- _What you need to do_: Only the count is needed. Count the lines below with the word "style" in them.

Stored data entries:

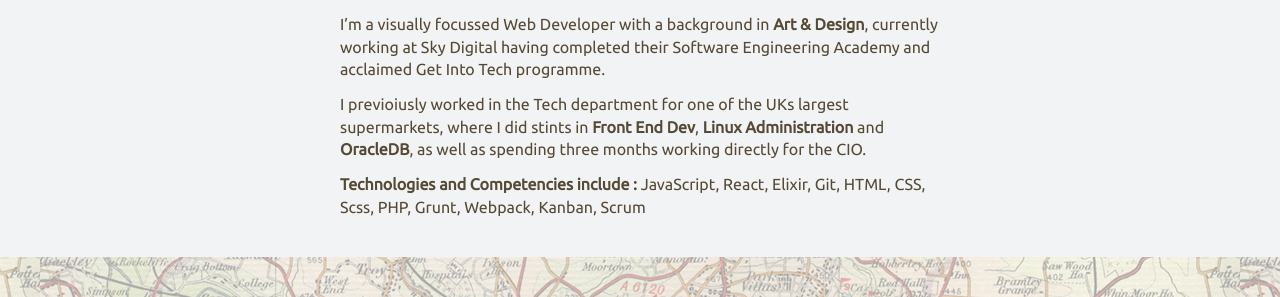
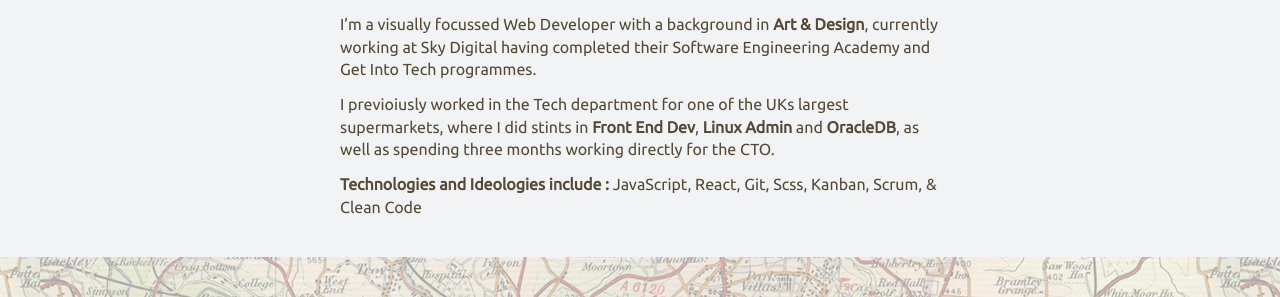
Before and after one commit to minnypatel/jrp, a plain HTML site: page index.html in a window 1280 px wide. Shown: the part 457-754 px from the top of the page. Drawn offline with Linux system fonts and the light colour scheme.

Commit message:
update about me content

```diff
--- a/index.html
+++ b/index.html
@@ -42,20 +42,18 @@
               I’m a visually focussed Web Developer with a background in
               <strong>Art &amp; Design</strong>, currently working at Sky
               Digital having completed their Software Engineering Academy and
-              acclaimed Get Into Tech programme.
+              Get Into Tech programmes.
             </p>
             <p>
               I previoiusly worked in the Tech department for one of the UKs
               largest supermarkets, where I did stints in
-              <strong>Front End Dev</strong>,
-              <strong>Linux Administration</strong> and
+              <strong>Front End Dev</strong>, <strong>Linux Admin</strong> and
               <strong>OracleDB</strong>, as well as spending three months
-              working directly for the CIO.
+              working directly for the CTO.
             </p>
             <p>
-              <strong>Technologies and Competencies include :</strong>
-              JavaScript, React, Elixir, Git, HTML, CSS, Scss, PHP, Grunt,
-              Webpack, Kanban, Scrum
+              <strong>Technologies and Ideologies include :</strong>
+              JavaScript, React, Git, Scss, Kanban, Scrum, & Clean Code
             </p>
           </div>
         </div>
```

--

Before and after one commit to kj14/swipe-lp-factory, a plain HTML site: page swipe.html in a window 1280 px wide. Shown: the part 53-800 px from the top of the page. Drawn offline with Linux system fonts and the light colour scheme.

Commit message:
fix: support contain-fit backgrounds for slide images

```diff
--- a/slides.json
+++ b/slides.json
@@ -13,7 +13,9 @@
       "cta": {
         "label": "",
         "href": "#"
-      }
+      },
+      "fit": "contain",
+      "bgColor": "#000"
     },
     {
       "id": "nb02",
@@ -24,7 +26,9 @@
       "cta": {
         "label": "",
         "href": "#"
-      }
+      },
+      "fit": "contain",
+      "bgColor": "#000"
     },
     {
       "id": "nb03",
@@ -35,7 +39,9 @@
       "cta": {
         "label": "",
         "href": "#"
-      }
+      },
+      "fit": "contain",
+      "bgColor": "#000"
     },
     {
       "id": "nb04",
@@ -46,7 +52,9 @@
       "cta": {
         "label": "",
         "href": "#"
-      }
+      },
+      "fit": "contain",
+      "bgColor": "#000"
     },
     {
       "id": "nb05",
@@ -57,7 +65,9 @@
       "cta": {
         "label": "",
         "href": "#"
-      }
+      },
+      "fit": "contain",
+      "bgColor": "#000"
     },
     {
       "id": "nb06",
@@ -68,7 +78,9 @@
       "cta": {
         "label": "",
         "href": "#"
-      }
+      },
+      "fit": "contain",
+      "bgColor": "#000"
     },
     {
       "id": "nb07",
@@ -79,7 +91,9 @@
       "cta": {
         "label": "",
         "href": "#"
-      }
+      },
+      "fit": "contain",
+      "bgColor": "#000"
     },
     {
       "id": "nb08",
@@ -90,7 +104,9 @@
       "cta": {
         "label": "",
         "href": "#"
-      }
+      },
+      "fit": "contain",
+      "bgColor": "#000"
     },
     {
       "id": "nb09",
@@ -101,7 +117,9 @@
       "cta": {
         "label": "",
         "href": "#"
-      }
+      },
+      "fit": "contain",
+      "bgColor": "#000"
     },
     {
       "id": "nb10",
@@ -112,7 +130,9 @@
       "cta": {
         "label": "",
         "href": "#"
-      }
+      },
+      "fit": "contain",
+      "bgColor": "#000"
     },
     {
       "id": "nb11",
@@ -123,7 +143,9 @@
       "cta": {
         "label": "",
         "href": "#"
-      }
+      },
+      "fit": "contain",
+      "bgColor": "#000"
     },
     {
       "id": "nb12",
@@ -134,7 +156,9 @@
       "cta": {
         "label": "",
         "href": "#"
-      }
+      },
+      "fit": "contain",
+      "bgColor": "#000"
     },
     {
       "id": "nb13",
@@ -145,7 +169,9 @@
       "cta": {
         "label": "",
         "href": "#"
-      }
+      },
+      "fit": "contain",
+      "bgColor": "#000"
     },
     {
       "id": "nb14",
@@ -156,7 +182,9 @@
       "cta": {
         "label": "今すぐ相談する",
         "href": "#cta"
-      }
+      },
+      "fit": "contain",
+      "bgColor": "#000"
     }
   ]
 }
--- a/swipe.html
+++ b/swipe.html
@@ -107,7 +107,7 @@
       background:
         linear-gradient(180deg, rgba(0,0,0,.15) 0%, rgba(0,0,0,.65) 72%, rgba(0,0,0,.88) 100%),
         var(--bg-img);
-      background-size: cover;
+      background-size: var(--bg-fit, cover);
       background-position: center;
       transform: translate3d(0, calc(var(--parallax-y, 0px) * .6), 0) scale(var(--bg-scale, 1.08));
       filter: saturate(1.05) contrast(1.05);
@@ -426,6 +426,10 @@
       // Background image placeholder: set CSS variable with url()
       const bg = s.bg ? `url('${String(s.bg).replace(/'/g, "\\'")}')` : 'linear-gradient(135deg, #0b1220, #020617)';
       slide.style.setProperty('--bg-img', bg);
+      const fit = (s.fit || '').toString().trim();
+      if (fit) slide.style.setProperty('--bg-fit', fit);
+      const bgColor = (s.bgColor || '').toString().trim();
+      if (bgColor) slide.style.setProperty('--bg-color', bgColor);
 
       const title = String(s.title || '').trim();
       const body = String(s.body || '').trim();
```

- _Result for this exercise_: 3